The time was the 1960s, the person was Robert Probst, and the futuristic office space: the cubicle.
Through the years, the cubicle has become despised by some and immortalized in pop culture in the comic strip "Dilbert," which found comedy in the plight of the modern-day office worker.
Now, after years of derision, one company is giving the cubicle a major face-lift, one designed to give those toiling officer workers the option of working in the same type of enclosed office as the boss.
But do companies want office staff to be able to separate themselves, or will they prefer the openness of the traditional cube system?
It's a question the architects of the modern office have been faced with since its inception.
The invention of the cubicle started as something of an accident, but with more utopian ambitions.
A residential furniture company, Herman Miller, was looking for another business to expand into.
The company had never made office furniture, but it had lots of architects on staff and needed to do something fast with the future of the firm.
The firm hired Probst, an inventor best known for his invention in timber harvesting.
"He developed a big truck that backed up to a tree and would chop it off at the base," said Joseph Schwartz, Herman Miller's former marketing chief. "[The truck would] then pile the trunks into another truck that would be able to transport it."
Herman Miller set up a research facility in Ann Arbor, Mich., adjacent to the University of Michigan and just down the road from the company's headquarters in Zealand, Mich.
Probst's mission was to set up the office and then begin to innovate.

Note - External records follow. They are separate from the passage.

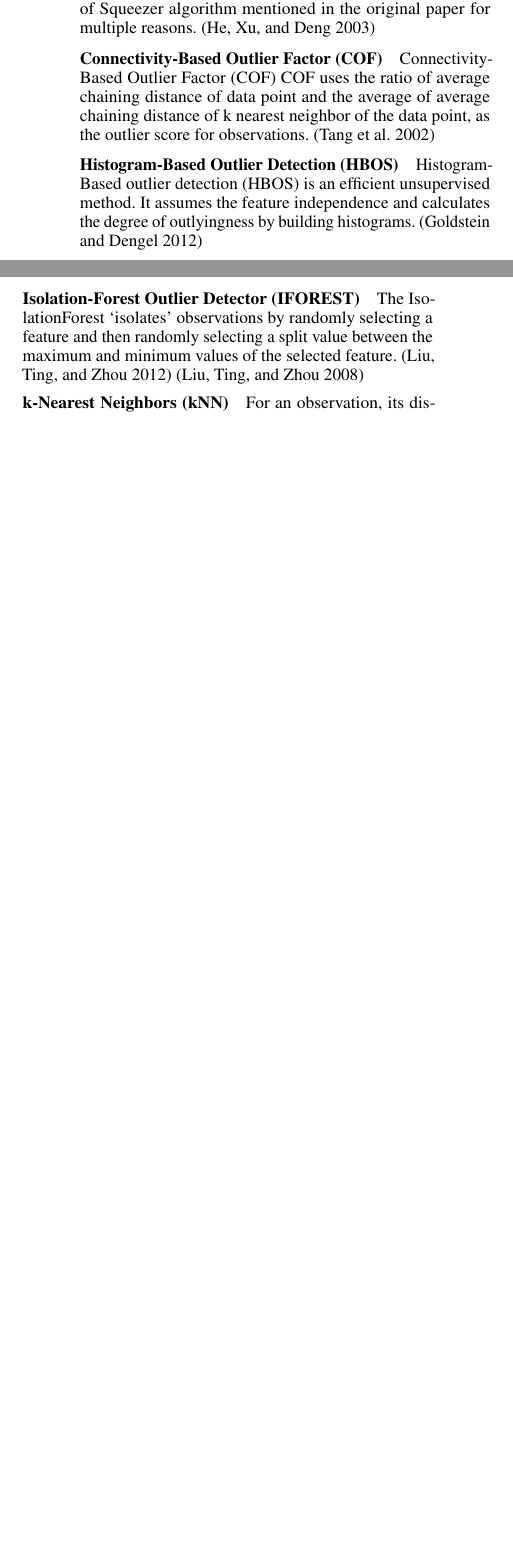
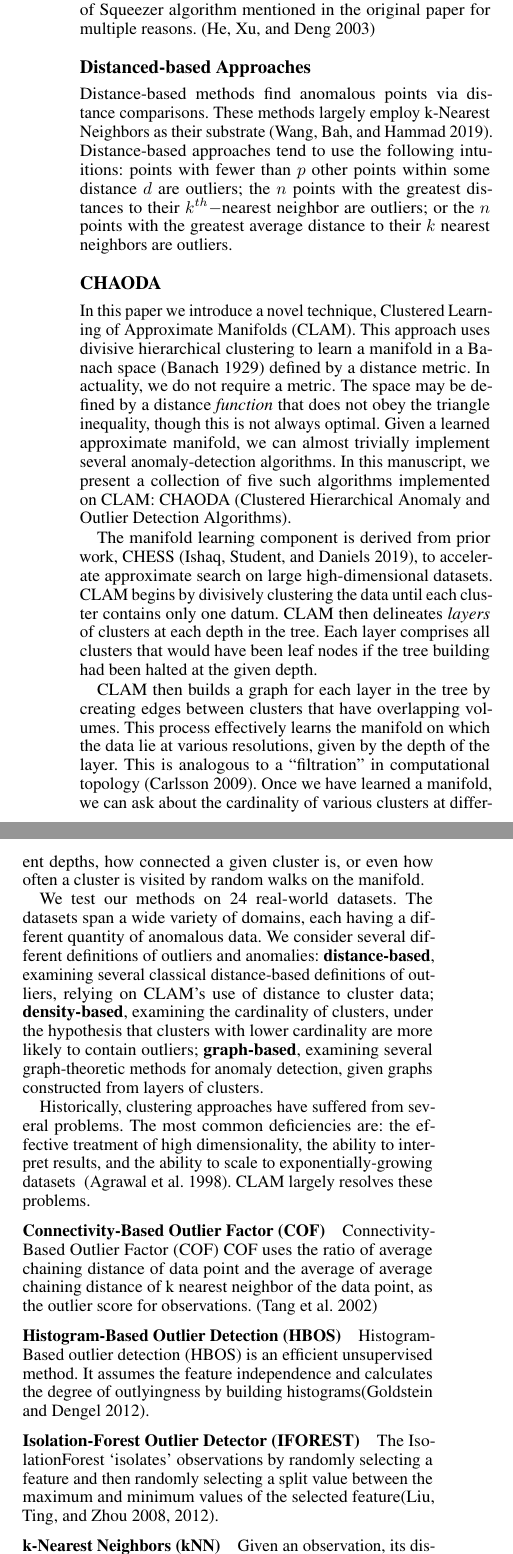
Before and after one commit to URI-ABD/chaoda-paper, a LaTeX paper (paper.tex, which reads sections/1-introduction.tex): two parts of the columns of page 1 of 7 before the commit and two parts of the columns of page 2 of 9 after it, joined at a grey line, cut so that both start at the same text, the shorter picture padded with empty space. Compiled offline with pdfLaTeX.

Commit message:
Intro cleanup

```diff
--- a/sections/1-introduction.tex
+++ b/sections/1-introduction.tex
@@ -43,6 +78,47 @@ Since this might lead to unexpected behavior (outliers close to small clusters a
 By default, kMeans is used for clustering algorithm instead of Squeezer algorithm mentioned in the original paper for multiple reasons.
 \cite{he2003cblof}
 
+\subsection{Distanced-based Approaches}
+\label{subsec:related-works:distanced-based-approaches}
+
+Distance-based methods find anomalous points via distance comparisons.
+These methods largely employ k-Nearest Neighbors as their substrate~\cite{wang2019progress}.
+Distance-based approaches tend to use the following intuitions:
+points with fewer than $p$ other points within some distance $d$ are outliers;
+the $n$ points with the greatest distances to their $k^{th}-$nearest neighbor are outliers;
+or the $n$ points with the greatest average distance to their $k$ nearest neighbors are outliers.
+
+\subsection{CHAODA}
+\label{subsec:related-works:chaoda}
+
+In this paper we introduce a novel technique, Clustered Learning of Approximate Manifolds (CLAM).
+This approach uses divisive hierarchical clustering to learn a manifold in a Banach space~\cite{banach1929fonctionnelles} defined by a distance metric.
+In actuality, we do not require a metric.
+The space may be defined by a distance \textit{function} that does not obey the triangle inequality, though this is not always optimal.
+Given a learned approximate manifold, we can almost trivially implement several anomaly-detection algorithms.
+In this manuscript, we present a collection of five such algorithms implemented on CLAM: CHAODA (Clustered Hierarchical Anomaly and Outlier Detection Algorithms).
+
+The manifold learning component is derived from prior work, CHESS~\cite{ishaq2019entropy}, to accelerate approximate search on large high-dimensional datasets.
+CLAM begins by divisively clustering the data until each cluster contains only one datum.
+CLAM then delineates \textit{layers} of clusters at each depth in the tree.
+Each layer comprises all clusters that would have been leaf nodes if the tree building had been halted at the given depth.
+
+CLAM then builds a graph for each layer in the tree by creating edges between clusters that have overlapping volumes.
+This process effectively learns the manifold on which the data lie at various resolutions, given by the depth of the layer.
+This is analogous to a ``filtration'' in computational topology~\cite{carlsson2009topology}.
+Once we have learned a manifold, we can ask about the cardinality of various clusters at different depths, how connected a given cluster is, or even how often a cluster is visited by random walks on the manifold.
+
+We test our methods on 24 real-world datasets.
+The datasets span a wide variety of domains, each having a different quantity of anomalous data.
+We consider several different definitions of outliers and anomalies: \textbf{distance-based}, examining several classical distance-based definitions of outliers, relying on CLAM's use of distance to cluster data; \textbf{density-based}, examining the cardinality of clusters, under the hypothesis that clusters with lower cardinality are more likely to contain outliers; \textbf{graph-based}, examining several graph-theoretic methods for anomaly detection, given graphs constructed from layers of clusters.
+
+Historically, clustering approaches have suffered from several problems.
+The most common deficiencies are: the effective treatment of high dimensionality, the ability to interpret results, and the ability to scale to exponentially-growing datasets ~\cite{agrawal1998automatic}.
+CLAM largely resolves these problems.
+
+
+
+
 \subsubsection{Connectivity-Based Outlier Factor (COF)}
 \label{subsubsec:introduction:related-works:cof}
 % https://pyod.readthedocs.io/en/latest/pyod.models.html#module-pyod.models.cof
@@ -55,21 +131,18 @@ Connectivity-Based Outlier Factor (COF) COF uses the ratio of average chaining d
 % https://pyod.readthedocs.io/en/latest/pyod.models.html#module-pyod.models.hbos
 % https://www.semanticscholar.org/paper/Histogram-based-Outlier-Score-(HBOS)%3A-A-fast-Goldstein-Dengel/405bde43709582b0026c0fd6f0afe2c3c57f792e
 Histogram-Based outlier detection (HBOS) is an efficient unsupervised method.
-It assumes the feature independence and calculates the degree of outlyingness by building histograms.
-\cite{goldstein2012hbos}
+It assumes the feature independence and calculates the degree of outlyingness by building histograms\cite{goldstein2012hbos}.
 
 \subsubsection{Isolation-Forest Outlier Detector (IFOREST)}
 \label{subsubsec:introduction:related-works:iforest}
 % https://pyod.readthedocs.io/en/latest/pyod.models.html#module-pyod.models.iforest
 % https://dl.acm.org/doi/10.1145/2133360.2133363
 % https://dl.acm.org/doi/10.1109/ICDM.2008.17
-The IsolationForest ‘isolates’ observations by randomly selecting a feature and then randomly selecting a split value between the maximum and minimum values of the selected feature.
-\cite{tony2012iforest}
-\cite{tony2008iforest}
+The IsolationForest ‘isolates’ observations by randomly selecting a feature and then randomly selecting a split value between the maximum and minimum values of the selected feature\cite{tony2008iforest,tony2012iforest}.
 
 \subsubsection{k-Nearest Neighbors (kNN)}
 \label{subsubsec:introduction:related-works:knn}
 % https://pyod.readthedocs.io/en/latest/pyod.models.html#module-pyod.models.knn
 % https://webdocs.cs.ualberta.ca/~zaiane/pub/check/ramaswamy.pdf
 % https://www.researchgate.net/profile/Clara_Pizzuti/publication/220699183_Fast_Outlier_Detection_in_High_Dimensional_Spaces/links/542ea6a60cf27e39fa9635c6/Fast-Outlier-Detection-in-High-Dimensional-Spaces.pdf
-For an observation, its distance to its kth nearest neighbor could be viewed as the outlying score.
+Given an observation, its distance to its $k^{th}$ nearest neighbor can be used as an outlier score. This can be viewed as a measure of density~\cite{ramaswamy2000efficient, sridhar2000knn, fabrizio2002knn}.
```
Also changed, not shown: sections/1-introduction.tex (157 more changed lines).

"He wanted to create a space where the worker could sit and do their work in one area, and stand and do their work in another, to help increase the blood flow," Schwartz said.
"He found that Winston Churchill among some of the other key decision makers were always photographed standing at a desk and writing something."
Probst's other primary pillar for the cubicle invention was the concept that the "eye was a direct connection to the mind" -- the idea that wall surfaces where you could take papers in front of you could be a lot more fruitful than the traditional piles of papers stacked high on a desk.
It was on these humble foundations that the precursor to the cube -- known as the "Action Office" and designed for the high-level office executive -- was conceived.
"We introduced the Action Offices, which were five or six pieces of free-standing furniture," Schwartz said. "The reception to this in the marketplace was that of a nonevent."
The seeds of innovation had been sown.
The Action Office 2 was launched the 1960s. It was a time when major companies -- Polaroid, IBM, Westinghouse -- were expanding their employment pools and branch offices.
They needed not just a place to put new workers, but a flexible setup that allowed them to rearrange frequently and fit the most people in the smallest amount of space.